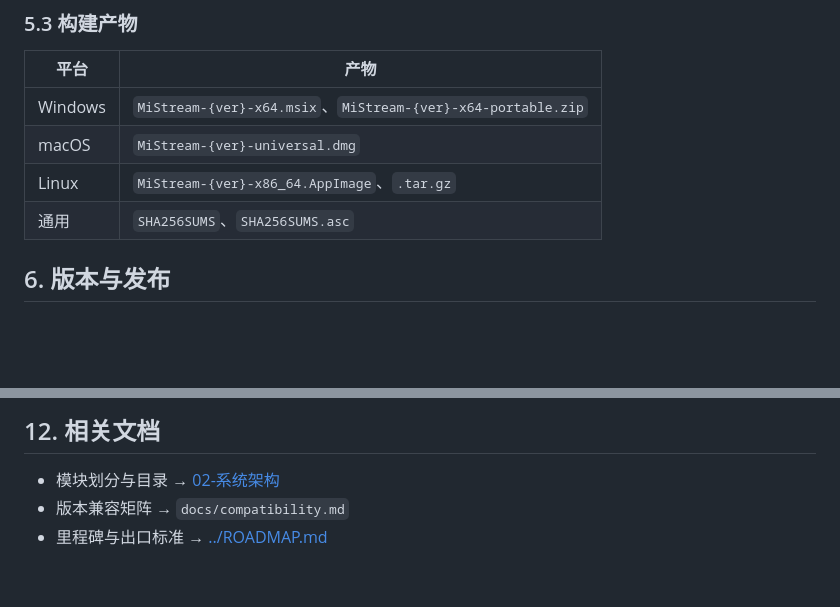
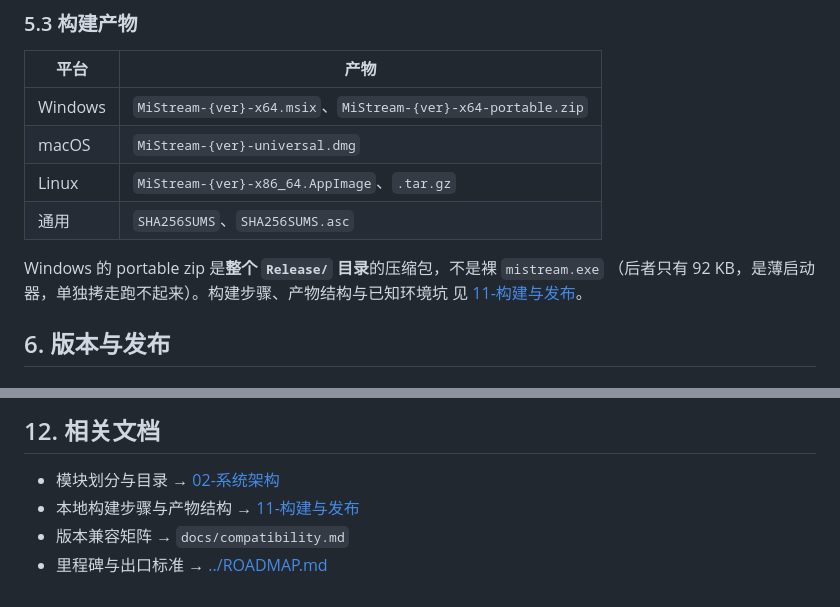
Before and after one commit to imzyb/MiStream, a Markdown page: docs/10-开发规范.md, 2 parts joined by grey strips. Rendered like a GitHub page; blank space fills up the shorter version.

```diff
--- a/docs/10-开发规范.md
+++ b/docs/10-开发规范.md
@@ -173,6 +173,10 @@ tag v* 触发：
 | Linux | `MiStream-{ver}-x86_64.AppImage`、`.tar.gz` |
 | 通用 | `SHA256SUMS`、`SHA256SUMS.asc` |
 
+Windows 的 portable zip 是**整个 `Release/` 目录**的压缩包，不是裸 `mistream.exe`
+（后者只有 92 KB，是薄启动器，单独拷走跑不起来）。构建步骤、产物结构与已知环境坑
+见 [11-构建与发布](11-构建与发布.md)。
+
 ## 6. 版本与发布
 
 ### 6.1 版本号
@@ -278,5 +282,6 @@ SemVer：`MAJOR.MINOR.PATCH`。
 ## 12. 相关文档
 
 - 模块划分与目录 → [02-系统架构](02-系统架构.md)
+- 本地构建步骤与产物结构 → [11-构建与发布](11-构建与发布.md)
 - 版本兼容矩阵 → `docs/compatibility.md`
 - 里程碑与出口标准 → [../ROADMAP.md](../ROADMAP.md)
```
Also changed, not shown: docs/11-构建与发布.md (added, +247 -0 lines), docs/DEVELOPMENT_INDEX.md (+31 -23 lines).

= = = =

* YOUR ASSIGNMENT: Search the data for "开发规范" and list every line in which it occurs.

* ANSWER SECTION:
Before and after one commit to imzyb/MiStream, a Markdown page: docs/10-开发规范.md, 2 parts joined by grey strips. Rendered like a GitHub page; blank space fills up the shorter version.
--- a/docs/10-开发规范.md
+++ b/docs/10-开发规范.md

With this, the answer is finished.